Advertisement

Monitoring Erasmus+: Results

  • Carlos de Olagüe-Smithson
Chapter
Part of the Technical and Vocational Education and Training: Issues, Concerns and Prospects book series (TVET, volume 30)

Abstract

Analysing the distribution of Erasmus+ VET mobility funds during the period 2014/2016, Germany was the country that more projects funded, 1427; followed by France, 822; Spain; 819, and, at a distance, the United Kingdom, 311, and Italy, 270.

The smallest average projects were found in Spain and Germany. The biggest average project size was located in Italy, followed, at a distance, by the United Kingdom and France.
  • Regional Perspective

France has one and Italy two regions, with an RME close to 0%. Corse in France received funds only once during the 3 years and the two Italian regions of Liguria and Valle d’Aosta/Vallée d’Aoste never received funds during the analysed period.
  • Student’s Perspective

The highest average Students with a Fair Access to Funds – SFAF values correspond to Spain, 88%, and Germany, 85%. These were the countries with more students receiving between half and double the national funds per student average.
  • National Perspective

The National Equity of Germany and Spain have been the highest during the whole analysed period (on average Germany NE = 82%, Spain NE = 81%) followed by the United Kingdom (on average NE = 77%).

Keywords

Erasmus vocational education and training – VET Regional Mobility Efficiency – RME Students Fair Access to Funds – SFAF National Equity – NE L’Agence Erasmus+ France CÉREQ Nationale Agentur Bildung für Europa beim Bundesinstitut für Berufsbildung NA BIBB Agenzia nazionale Erasmus+ ISFOL SEPIE OAPEE Erasmus+ UK National Agency 

References

  1. CÉREQ. (2014). Effectifs d’apprentis par niveau de formation en 2012–2013. Retrieved from Centre d’etudes et de recherches sur les qualifications. http://mimosa.cereq.fr/reflet/index.php?lien=educ_histo_detail&an_deb=2010&an_fin=2019.
  2. ERASMUS+ UK NATIONAL AGENCY. (2016). Funding results.

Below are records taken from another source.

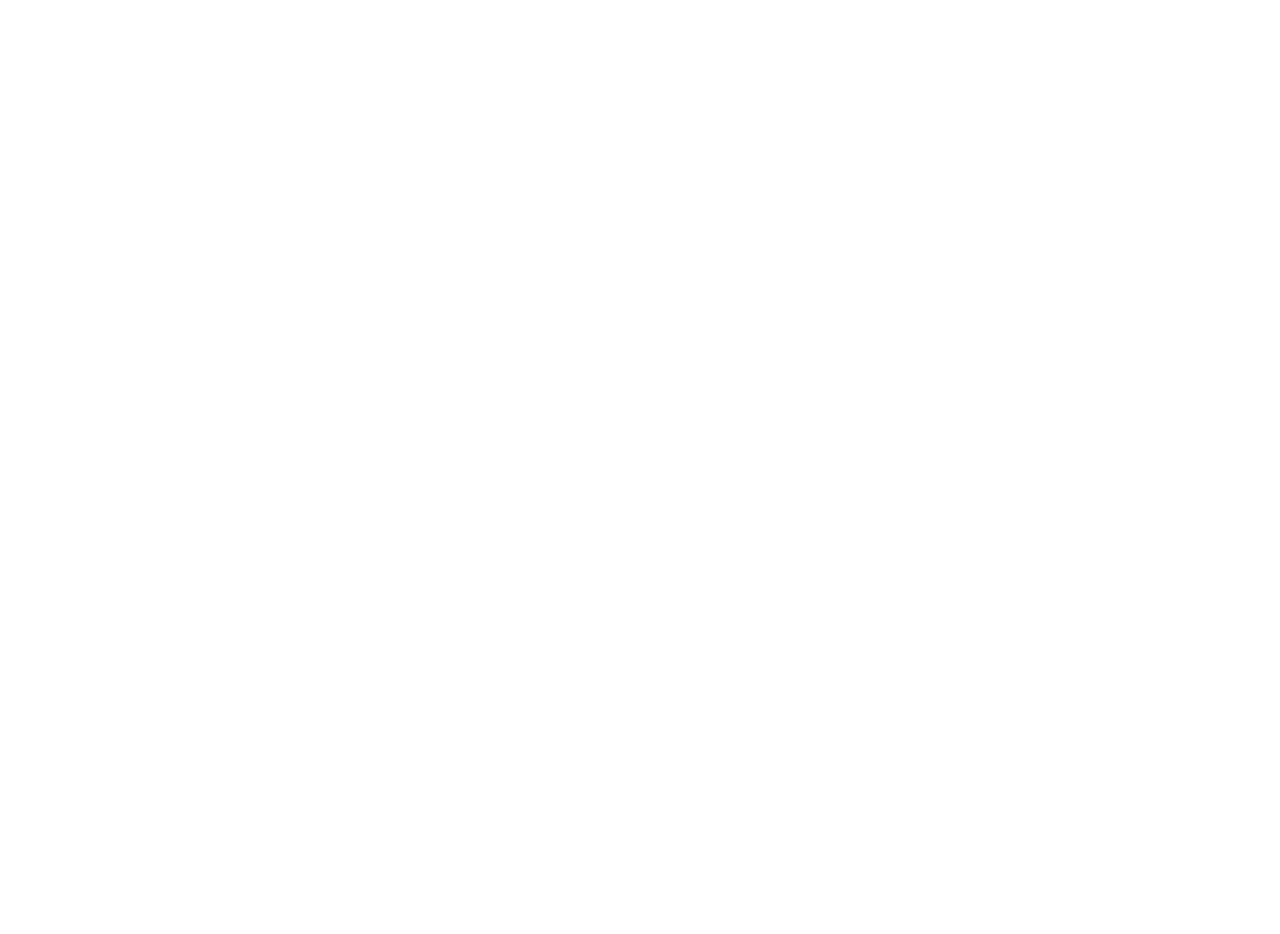
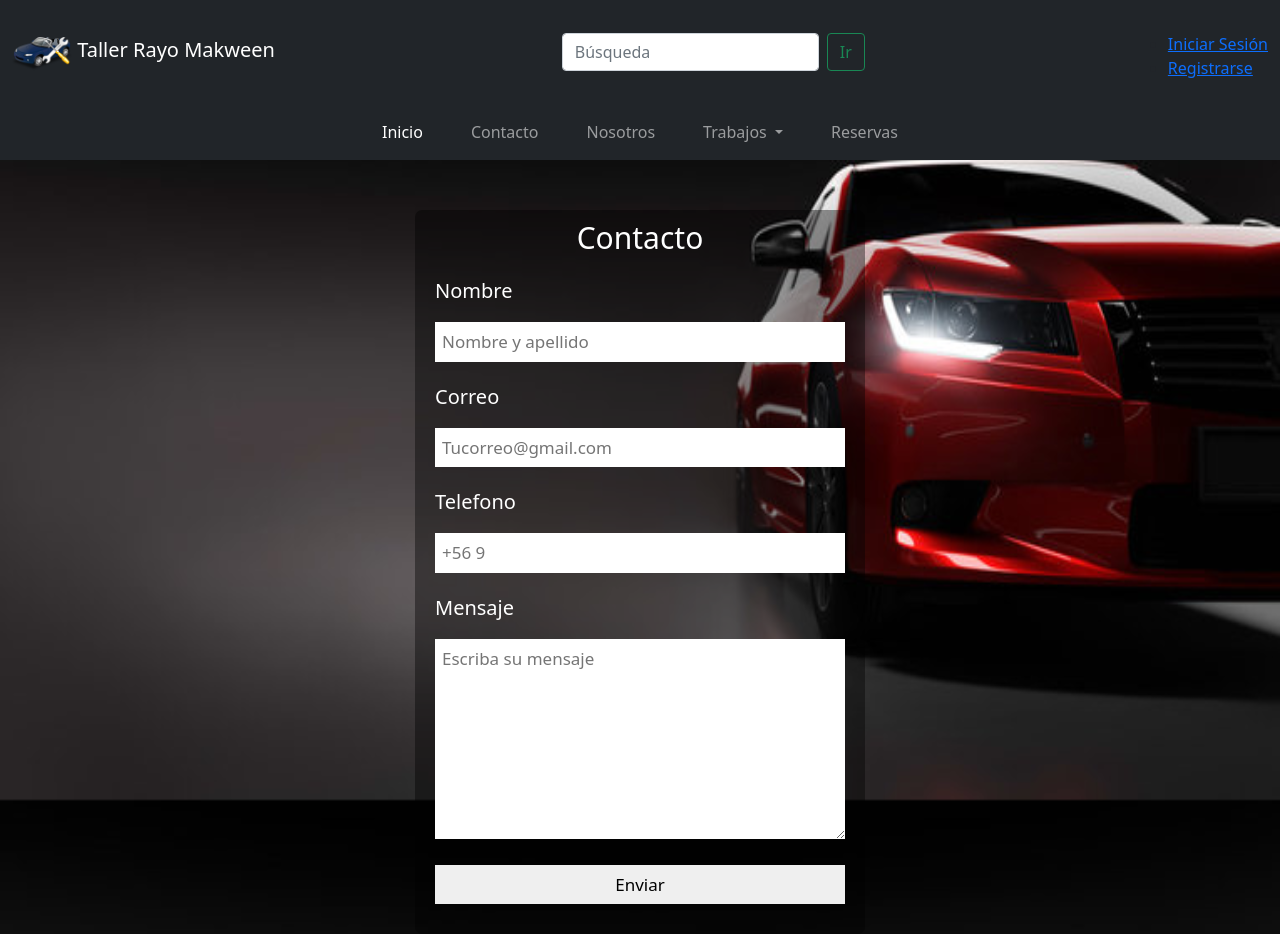
Before and after one commit to joss0103/PROYECTO_AJM, a plain HTML site: page html/contacto.html in a window 1280 px wide. Before the commit the page ends 800 px from the top, so only its background shows below. Drawn offline with nearby package versions, Linux system fonts and the light colour scheme.

Commit message:
html del formulario
oli

```diff
--- a/css/estilos.css
+++ b/css/estilos.css
@@ -49,6 +49,48 @@
 
 /*ESPACIO MARTIN*/
 
+.bodyC{
+  background-image: url(../img/fondo.jpg);
+  background-size: 100vw 100vh;
+  background-attachment: fixed;
+  margin: 0;
+
+}
+.formC{
+  width: 450px;
+  margin: auto;
+  background: rgba(0, 0, 0, .4);
+  padding: 10px 20px;
+  box-sizing: border-box;
+  margin-top: 50px;
+  border-radius: 7px;
+}
+.h2C{
+  color: #fff;
+  text-align: center;
+  margin: 0;
+  font-size: 30px;
+  margin-bottom: 20px;
+}
+.pC{
+  color: #fff;
+  font-size: 20px;
+}
+.inputC,.textareaC{
+  width: 100%;
+  margin-bottom: 20px;
+  padding: 7px;
+  box-sizing: border-box;
+  font-size: 17px;
+  border: none;
+  max-width: 100%
+}
+.textarea{
+  min-height: 200px;
+  max-height: 200px;
+  max-width: 100%;
+}
+
 
 
 
--- a/html/contacto.html
+++ b/html/contacto.html
@@ -0,0 +1,86 @@
+<!DOCTYPE html>
+<html lang="en">
+<head>
+    <meta charset="UTF-8">
+    <meta http-equiv="X-UA-Compatible" content="IE=edge">
+    <meta name="viewport" content="width=device-width, initial-scale=1.0">
+    <link href="https://cdn.jsdelivr.net/npm/bootstrap@5.1.3/dist/css/bootstrap.min.css" rel="stylesheet" integrity="sha384-1BmE4kWBq78iYhFldvKuhfTAU6auU8tT94WrHftjDbrCEXSU1oBoqyl2QvZ6jIW3" crossorigin="anonymous">
+    <link rel="stylesheet" href="../css/estilos.css">
+    <title>Activity 1.2</title>
+</head>
+<body class="bodyC">
+ <!--Navbar 1 -->
+ <nav class="navbar navbar-dark bg-dark">
+    <div class="container-fluid">
+        <a class="navbar-brand">
+        <img src="../img/logo3.png" class="img-logo">
+        Taller Rayo Makween
+        </a>
+
+        <form class="d-flex">
+            <input class="form-control me-2" type="search" placeholder="Búsqueda" aria-label="Search">
+            <button class="btn btn-outline-success" type="submit">Ir</button>
+        </form>
+
+        <ul class="nav-bar pt-4">
+            <li class="nav-item">
+                <a href="#">Iniciar Sesión</a>
+            </li>
+
+            <li class="nav-item">
+                <a href="#">Registrarse</a>
+            </li>
+        </ul>
+
+
+     </div>
+</nav>
+
+<!-- Navbar 2-->
+<nav class="navbar navbar-expand-lg navbar-dark bg-dark">
+    <div class="container-fluid">
+      <button class="navbar-toggler" type="button" data-bs-toggle="collapse" data-bs-target="#navbarNavDropdown" aria-controls="navbarNavDropdown" aria-expanded="false" aria-label="Toggle navigation">
+        <span class="navbar-toggler-icon"></span>
+      </button>
+      <div class="collapse navbar-collapse" id="navbarNavDropdown">
+        <ul class="navbar-nav mx-auto mb-2 mb-lg-0">
+          <li class="nav-item px-3">
+            <a class="nav-link active" aria-current="page" href="#">Inicio</a>
+          </li>
+          <li class="nav-item px-3">
+            <a class="nav-link" href="#">Contacto</a>
+          </li>
+          <li class="nav-item px-3">
+            <a class="nav-link">Nosotros</a>
+          </li>
+          <li class="nav-item dropdown px-3">
+            <a class="nav-link dropdown-toggle" id="navbarDropdownMenuLink" role="button" data-bs-toggle="dropdown" aria-expanded="false">
+              Trabajos
+            </a>
+            <ul class="dropdown-menu dropdown-menu-dark" aria-labelledby="navbarDropdownMenuLink">
+              <li><a class="dropdown-item" href="#">Por Mecánico</a></li>
+              <li><a class="dropdown-item" href="#">Por Tipo</a></li>
+            </ul>
+          </li>
+          <li class="nav-item px-3">
+            <a class="nav-link">Reservas</a>
+          </li>
+        </ul>
+      </div>
+   </div>
+</nav>
+
+    <form action="" class="formC">
+    <h2 class="h2C">Contacto</h2>
+    <p class="pC">Nombre</p>
+    <input type="text" name ="nombre" placeholder="Nombre y apellido" class="inputC">
+    <p class="pC">Correo</p>
+    <input type="text" name ="correo" placeholder="Tucorreo@gmail.com" class="inputC">
+    <p class="pC">Telefono</p>
+    <input type="text" name ="telefono" placeholder="+56 9" class="inputC">
+    <p class="pC">Mensaje</p>
+    <textarea class="textareaC textarea" name="mensaje" placeholder="Escriba su mensaje"></textarea>
+    <input type="button" value="Enviar" id="boton" class="inputC">
+</form>
+</body>
+</html>
```
Also changed, not shown: img/fondo.jpg (added).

Retrieved from Erasmus+ UK National Agency. https://www.erasmusplus.org.uk/funding-results
  3. ISFOL. (2016). Risultati. Retrieved from Erasmus+ Italia. http://www.erasmusplus.it/formazione/risultati/
  4. L’AGENCE ERASMUS+ FRANCE. (2016). Penelope. Retrieved from Erasmus+ France. http://www.erasmusplus.fr/penelope/resultats.php
  5. NA BIBB. (2016). Erasmus+ bewilligte Projekte. Retrieved from NA BIBB. http://www.na-bibb.de/erasmus_berufsbildung/mobilitaet_in_der_berufsbildung/bewilligte_projekte.html
  6. SCOTTISH GOVERNMENT. (2013). Trends in FE students. Retrieved from Statistics. http://www.gov.scot/Topics/Statistics/Browse/Lifelong-learning/TrendFEStudents
  7. SEPIE. (2016). Resoluciones 2014, 2015, 2016. Retrieved from Convocatoria. http://sepie.es
  8. STATISTIK-PORTAL. (2015). Bildung – Schüler/innen an beruflichen Schulen. Retrieved from Statistik-Portal. http://www.statistikportal.de/Statistik-Portal/de_jb04_jahrtab27schasp
  9. UK GOVERNMENT. (2012 E). Participation in education, training and employment by 16 to 18 year olds in England in 2012. Retrieved from UK GOVERNMENT. https://www.gov.uk/government/statistics/participation-in-education-training-and-employment-by-16-to-18-year-olds-in-england-end-2012
  10. UK GOVERNMENT. (2012 NI). Compendium – VET Students. Retrieved from UK GOVERNMENT. https://www.deni.gov.uk/sites/default/files/publications/de/compendium-0001-to-1213.pdf

Copyright information

© Springer Nature Switzerland AG 2019

Authors and Affiliations

  • Carlos de Olagüe-Smithson
    • 1
  1. 1.Universidad Carlos IIIMadridSpain

Personalised recommendations